*** Record set ***

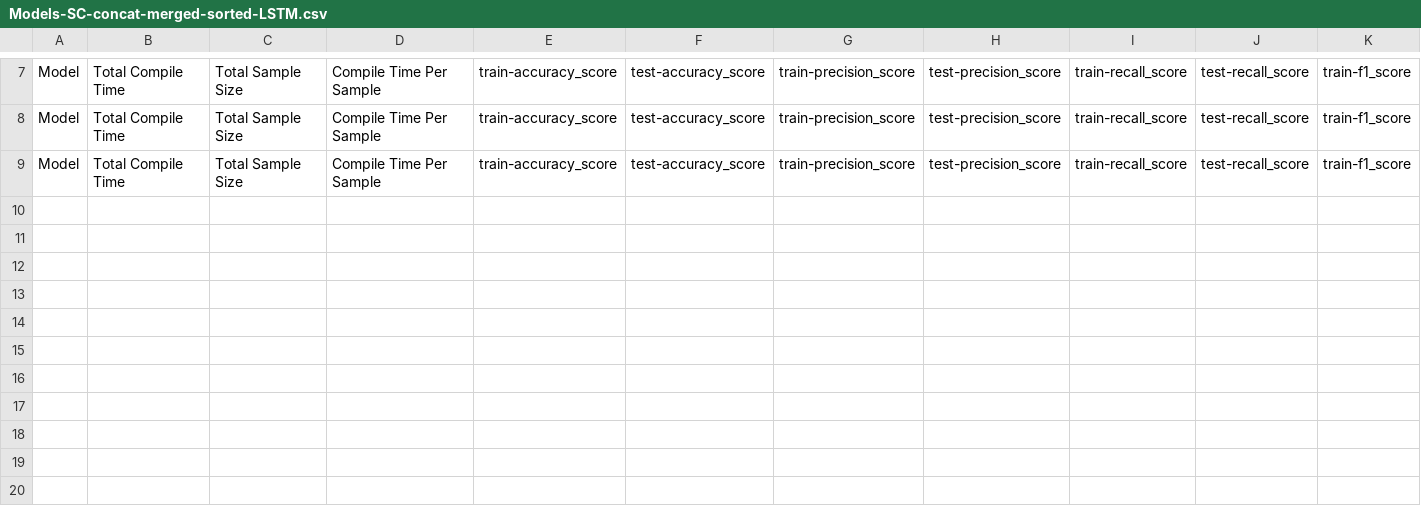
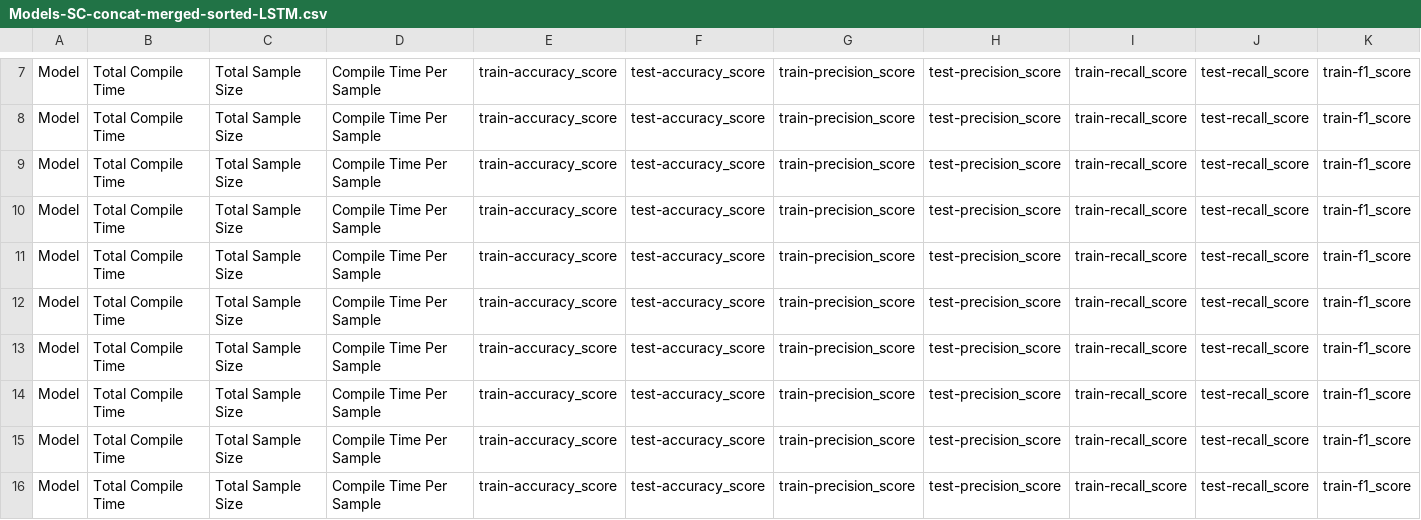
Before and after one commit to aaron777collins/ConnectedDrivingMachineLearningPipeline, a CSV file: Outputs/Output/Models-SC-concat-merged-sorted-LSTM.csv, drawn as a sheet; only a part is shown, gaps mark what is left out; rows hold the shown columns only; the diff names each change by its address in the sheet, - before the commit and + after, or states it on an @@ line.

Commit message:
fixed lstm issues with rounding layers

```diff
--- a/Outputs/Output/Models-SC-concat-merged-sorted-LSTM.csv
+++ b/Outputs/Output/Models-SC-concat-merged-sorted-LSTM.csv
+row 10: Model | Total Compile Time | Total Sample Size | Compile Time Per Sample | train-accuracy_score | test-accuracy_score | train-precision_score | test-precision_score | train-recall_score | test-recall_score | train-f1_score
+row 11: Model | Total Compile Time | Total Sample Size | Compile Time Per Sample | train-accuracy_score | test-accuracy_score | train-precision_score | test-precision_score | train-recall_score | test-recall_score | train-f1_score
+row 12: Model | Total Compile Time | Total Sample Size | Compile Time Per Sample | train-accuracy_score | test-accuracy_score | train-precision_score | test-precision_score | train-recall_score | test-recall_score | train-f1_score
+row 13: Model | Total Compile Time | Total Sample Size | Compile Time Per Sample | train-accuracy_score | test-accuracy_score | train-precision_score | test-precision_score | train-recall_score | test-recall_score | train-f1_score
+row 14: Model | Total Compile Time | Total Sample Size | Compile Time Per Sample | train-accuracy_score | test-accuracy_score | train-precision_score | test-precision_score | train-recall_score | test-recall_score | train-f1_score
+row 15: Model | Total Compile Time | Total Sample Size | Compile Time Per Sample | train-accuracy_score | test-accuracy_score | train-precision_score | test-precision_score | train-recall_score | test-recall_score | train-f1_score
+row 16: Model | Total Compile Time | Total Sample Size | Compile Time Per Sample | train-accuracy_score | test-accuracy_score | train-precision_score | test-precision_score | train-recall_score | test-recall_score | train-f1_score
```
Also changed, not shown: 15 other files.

***
*** Record set ***

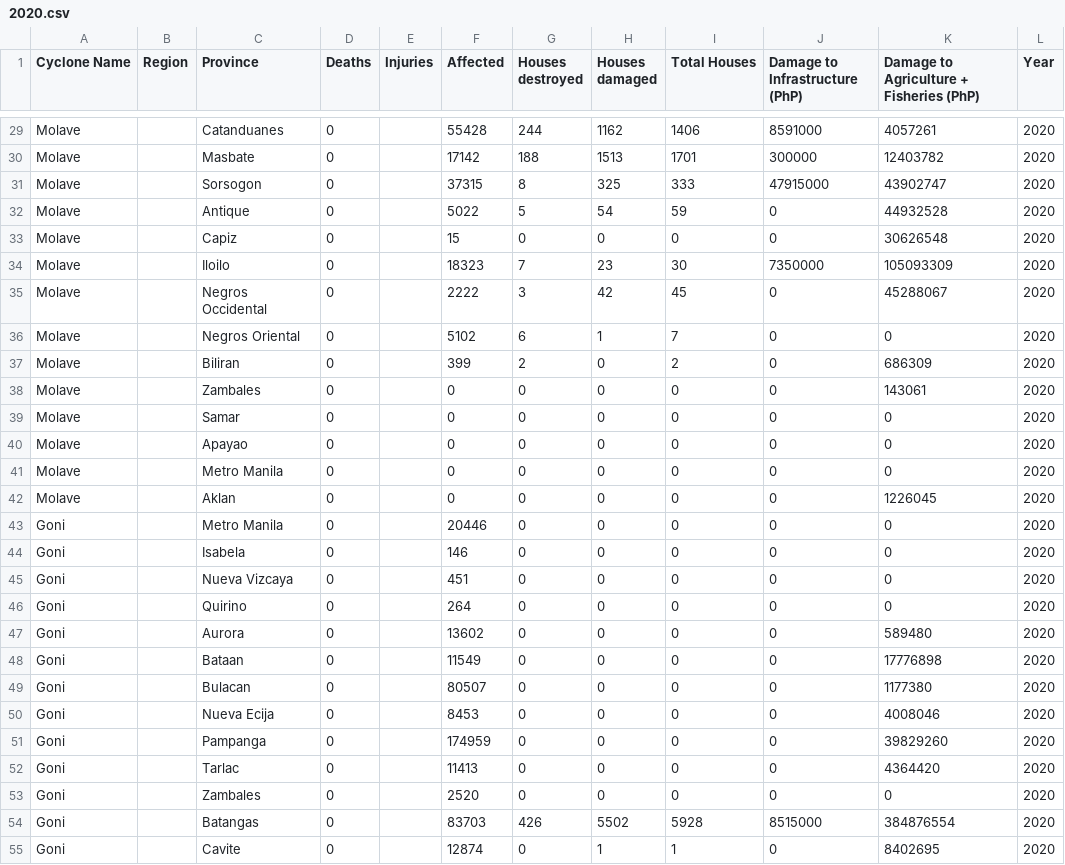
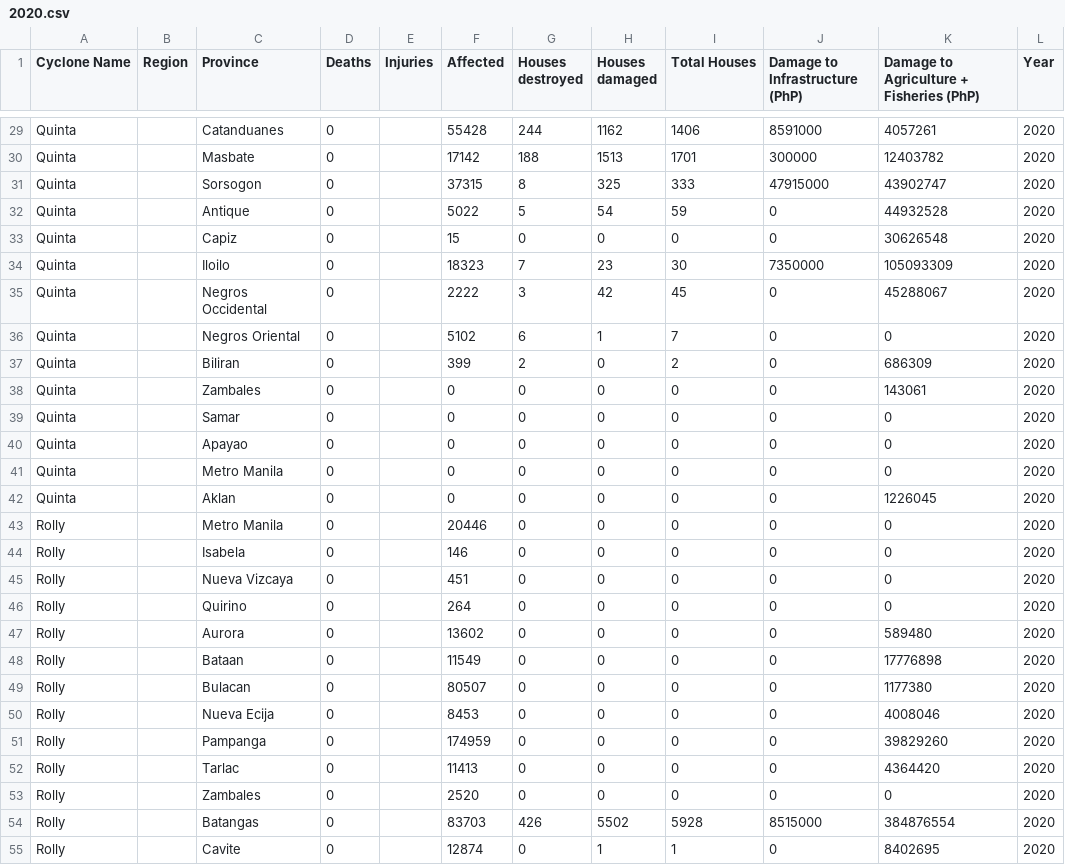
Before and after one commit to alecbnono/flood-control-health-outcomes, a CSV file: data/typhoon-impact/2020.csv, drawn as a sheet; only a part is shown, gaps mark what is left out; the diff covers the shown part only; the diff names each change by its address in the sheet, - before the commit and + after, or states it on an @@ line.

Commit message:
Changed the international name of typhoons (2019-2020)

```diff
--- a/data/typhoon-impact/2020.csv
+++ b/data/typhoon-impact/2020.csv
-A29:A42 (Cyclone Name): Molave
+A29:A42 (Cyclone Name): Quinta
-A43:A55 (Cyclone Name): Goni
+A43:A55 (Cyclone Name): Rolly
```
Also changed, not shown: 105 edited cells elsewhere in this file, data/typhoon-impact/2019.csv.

***

◆ **Assignment**
In the entries above, find the line holding "to alecbnono/flood-control-health-outcomes, a" and the line holding "Also changed, not shown: 105"; print both of them and every line between, exactly, and nothing else.

◆ **Response for this exercise**
Before and after one commit to alecbnono/flood-control-health-outcomes, a CSV file: data/typhoon-impact/2020.csv, drawn as a sheet; only a part is shown, gaps mark what is left out; the diff covers the shown part only; the diff names each change by its address in the sheet, - before the commit and + after, or states it on an @@ line.

Commit message:
Changed the international name of typhoons (2019-2020)

```diff
--- a/data/typhoon-impact/2020.csv
+++ b/data/typhoon-impact/2020.csv
-A29:A42 (Cyclone Name): Molave
+A29:A42 (Cyclone Name): Quinta
-A43:A55 (Cyclone Name): Goni
+A43:A55 (Cyclone Name): Rolly
```
Also changed, not shown: 105 edited cells elsewhere in this file, data/typhoon-impact/2019.csv.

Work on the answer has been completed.